**Action item**: Examine the data line by line and report how many lines include the word "terra", with no additional output.

------------------------

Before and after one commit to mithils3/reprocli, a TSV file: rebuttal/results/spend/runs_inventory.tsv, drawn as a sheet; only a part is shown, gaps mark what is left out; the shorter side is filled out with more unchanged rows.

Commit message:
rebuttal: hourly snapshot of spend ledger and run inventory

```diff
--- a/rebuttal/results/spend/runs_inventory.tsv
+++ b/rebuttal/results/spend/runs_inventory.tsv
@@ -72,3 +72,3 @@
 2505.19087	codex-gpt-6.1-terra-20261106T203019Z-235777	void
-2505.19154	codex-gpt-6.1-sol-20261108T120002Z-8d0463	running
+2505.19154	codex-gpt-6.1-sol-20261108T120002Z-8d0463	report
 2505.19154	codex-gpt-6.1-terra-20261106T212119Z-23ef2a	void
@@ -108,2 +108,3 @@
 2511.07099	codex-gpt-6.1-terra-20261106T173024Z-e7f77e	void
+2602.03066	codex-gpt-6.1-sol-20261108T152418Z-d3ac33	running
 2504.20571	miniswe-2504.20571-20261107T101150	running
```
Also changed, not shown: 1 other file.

------------------------

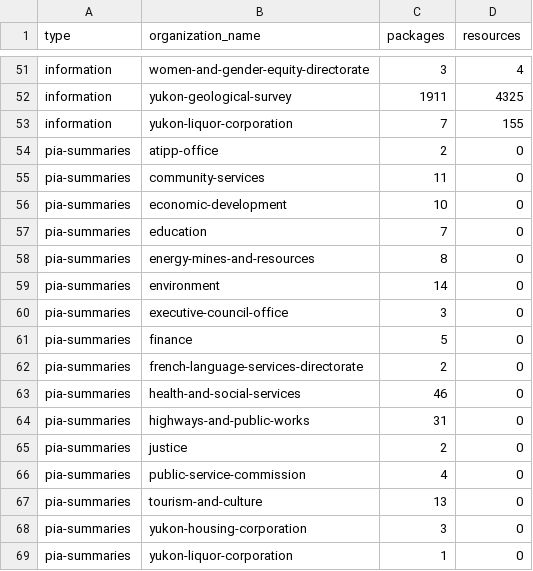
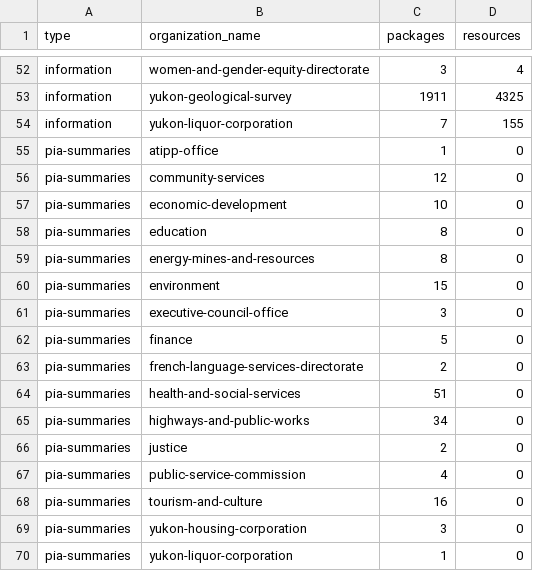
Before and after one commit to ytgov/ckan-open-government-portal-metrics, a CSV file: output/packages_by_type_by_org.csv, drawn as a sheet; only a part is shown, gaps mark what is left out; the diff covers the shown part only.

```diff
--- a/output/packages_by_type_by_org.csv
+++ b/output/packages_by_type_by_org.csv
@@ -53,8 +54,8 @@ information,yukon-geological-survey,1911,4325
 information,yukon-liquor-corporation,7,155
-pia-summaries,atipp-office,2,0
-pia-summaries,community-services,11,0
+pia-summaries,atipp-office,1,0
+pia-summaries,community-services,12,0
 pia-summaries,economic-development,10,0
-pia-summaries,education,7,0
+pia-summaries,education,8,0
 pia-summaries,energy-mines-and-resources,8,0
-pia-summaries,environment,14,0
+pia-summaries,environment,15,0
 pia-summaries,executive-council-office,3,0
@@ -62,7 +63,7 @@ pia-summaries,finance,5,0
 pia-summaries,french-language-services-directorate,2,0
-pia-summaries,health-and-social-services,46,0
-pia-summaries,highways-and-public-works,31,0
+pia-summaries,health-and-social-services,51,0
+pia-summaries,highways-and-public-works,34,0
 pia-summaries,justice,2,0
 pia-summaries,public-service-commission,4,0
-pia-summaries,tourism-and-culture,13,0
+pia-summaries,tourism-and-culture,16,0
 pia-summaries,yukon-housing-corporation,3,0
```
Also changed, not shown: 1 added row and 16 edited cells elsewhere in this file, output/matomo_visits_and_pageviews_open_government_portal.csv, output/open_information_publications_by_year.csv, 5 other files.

------------------------

**Answer to this task**: 3